Data Block Start
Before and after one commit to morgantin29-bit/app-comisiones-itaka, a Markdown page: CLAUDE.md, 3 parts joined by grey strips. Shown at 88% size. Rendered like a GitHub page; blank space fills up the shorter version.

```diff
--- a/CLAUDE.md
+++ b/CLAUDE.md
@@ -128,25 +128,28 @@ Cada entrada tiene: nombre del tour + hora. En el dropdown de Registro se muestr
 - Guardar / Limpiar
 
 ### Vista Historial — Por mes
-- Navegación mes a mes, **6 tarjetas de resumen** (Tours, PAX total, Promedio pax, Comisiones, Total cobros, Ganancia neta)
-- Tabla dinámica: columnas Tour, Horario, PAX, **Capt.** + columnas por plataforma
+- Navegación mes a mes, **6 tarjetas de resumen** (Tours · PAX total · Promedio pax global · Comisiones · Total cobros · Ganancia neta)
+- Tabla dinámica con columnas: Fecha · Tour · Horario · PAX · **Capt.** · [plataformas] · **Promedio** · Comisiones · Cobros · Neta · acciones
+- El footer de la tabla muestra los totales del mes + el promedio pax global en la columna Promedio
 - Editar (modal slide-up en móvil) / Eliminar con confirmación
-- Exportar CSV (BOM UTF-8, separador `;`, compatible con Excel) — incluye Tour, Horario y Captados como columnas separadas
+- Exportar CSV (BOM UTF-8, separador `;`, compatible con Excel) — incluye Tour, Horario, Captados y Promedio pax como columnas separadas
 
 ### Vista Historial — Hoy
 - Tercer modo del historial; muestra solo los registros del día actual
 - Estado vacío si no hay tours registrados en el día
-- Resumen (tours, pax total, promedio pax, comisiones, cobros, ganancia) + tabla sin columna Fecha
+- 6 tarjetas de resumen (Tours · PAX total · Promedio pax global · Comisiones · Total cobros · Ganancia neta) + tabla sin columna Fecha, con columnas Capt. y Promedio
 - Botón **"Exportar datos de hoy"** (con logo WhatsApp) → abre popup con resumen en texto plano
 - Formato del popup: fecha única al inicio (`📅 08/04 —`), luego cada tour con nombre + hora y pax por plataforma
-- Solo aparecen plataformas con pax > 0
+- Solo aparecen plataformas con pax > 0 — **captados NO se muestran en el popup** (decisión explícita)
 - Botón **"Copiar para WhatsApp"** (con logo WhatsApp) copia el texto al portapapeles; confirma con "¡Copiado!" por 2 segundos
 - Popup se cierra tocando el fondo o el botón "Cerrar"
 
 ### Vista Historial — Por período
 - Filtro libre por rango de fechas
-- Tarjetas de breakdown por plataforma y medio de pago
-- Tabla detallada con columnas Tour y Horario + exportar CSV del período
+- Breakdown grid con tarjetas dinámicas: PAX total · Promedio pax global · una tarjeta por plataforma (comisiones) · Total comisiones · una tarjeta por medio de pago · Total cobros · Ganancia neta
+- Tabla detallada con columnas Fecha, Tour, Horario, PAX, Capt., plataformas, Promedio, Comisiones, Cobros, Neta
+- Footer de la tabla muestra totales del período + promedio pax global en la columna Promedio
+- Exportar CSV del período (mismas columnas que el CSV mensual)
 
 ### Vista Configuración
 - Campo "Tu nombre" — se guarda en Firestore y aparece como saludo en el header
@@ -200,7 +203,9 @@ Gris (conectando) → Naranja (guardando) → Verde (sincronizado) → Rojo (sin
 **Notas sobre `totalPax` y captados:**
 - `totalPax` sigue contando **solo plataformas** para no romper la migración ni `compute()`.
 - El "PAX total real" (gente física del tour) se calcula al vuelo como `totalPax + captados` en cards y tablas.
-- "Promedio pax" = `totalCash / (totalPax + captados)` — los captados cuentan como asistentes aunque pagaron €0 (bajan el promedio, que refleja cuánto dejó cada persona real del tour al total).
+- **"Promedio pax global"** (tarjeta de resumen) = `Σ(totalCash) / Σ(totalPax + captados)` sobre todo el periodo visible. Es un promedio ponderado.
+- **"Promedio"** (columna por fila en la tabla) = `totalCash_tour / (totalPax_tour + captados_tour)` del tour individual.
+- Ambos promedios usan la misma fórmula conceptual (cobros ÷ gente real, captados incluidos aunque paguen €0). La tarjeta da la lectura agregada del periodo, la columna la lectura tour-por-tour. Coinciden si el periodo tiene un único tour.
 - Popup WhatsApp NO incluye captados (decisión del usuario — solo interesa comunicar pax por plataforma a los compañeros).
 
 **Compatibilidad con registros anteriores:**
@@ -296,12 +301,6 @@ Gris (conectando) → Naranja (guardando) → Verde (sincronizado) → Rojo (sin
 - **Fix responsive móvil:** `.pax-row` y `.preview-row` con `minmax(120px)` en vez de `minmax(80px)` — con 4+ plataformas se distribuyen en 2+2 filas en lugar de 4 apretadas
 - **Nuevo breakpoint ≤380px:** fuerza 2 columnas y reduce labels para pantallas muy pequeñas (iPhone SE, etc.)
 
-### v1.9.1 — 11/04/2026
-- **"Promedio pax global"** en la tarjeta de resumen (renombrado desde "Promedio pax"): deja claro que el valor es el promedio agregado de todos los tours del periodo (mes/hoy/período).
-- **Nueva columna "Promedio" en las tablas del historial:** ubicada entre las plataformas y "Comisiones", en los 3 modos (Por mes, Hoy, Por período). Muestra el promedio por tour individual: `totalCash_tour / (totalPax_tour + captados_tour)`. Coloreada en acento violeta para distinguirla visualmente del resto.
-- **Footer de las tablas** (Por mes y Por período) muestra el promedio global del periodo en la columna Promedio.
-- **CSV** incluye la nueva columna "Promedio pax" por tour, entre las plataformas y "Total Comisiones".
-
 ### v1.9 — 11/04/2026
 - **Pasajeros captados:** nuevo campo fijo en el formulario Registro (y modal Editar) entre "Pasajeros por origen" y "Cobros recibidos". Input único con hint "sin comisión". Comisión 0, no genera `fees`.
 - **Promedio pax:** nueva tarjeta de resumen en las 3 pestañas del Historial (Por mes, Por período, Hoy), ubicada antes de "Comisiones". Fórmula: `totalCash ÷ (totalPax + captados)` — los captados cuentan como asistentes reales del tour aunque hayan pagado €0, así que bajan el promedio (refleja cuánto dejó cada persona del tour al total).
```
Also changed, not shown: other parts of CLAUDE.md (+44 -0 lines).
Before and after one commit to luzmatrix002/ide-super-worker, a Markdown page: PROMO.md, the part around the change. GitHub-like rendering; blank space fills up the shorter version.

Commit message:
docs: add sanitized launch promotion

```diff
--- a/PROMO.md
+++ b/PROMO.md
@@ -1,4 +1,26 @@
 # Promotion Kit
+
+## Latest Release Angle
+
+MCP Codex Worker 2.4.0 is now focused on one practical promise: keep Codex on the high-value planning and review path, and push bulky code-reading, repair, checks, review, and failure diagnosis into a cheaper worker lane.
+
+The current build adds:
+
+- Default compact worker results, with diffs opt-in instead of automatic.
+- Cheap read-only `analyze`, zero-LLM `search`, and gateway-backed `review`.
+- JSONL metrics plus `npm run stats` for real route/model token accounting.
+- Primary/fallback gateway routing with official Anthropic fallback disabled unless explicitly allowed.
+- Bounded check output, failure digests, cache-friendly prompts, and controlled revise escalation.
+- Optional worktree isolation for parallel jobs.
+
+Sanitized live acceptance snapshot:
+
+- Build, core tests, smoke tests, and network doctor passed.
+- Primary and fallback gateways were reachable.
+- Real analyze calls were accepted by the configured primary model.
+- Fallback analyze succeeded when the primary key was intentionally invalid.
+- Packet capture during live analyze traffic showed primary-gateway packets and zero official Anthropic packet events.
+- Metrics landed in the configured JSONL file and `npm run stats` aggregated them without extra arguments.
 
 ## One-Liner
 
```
Data Block End
- **Requirement**
Lines that contain the string "móvil" should be copied from the material above.

- **Your response**
 - Editar (modal slide-up en móvil) / Eliminar con confirmación
 - **Fix responsive móvil:** `.pax-row` y `.preview-row` con `minmax(120px)` en vez de `minmax(80px)` — con 4+ plataformas se distribuyen en 2+2 filas en lugar de 4 apretadas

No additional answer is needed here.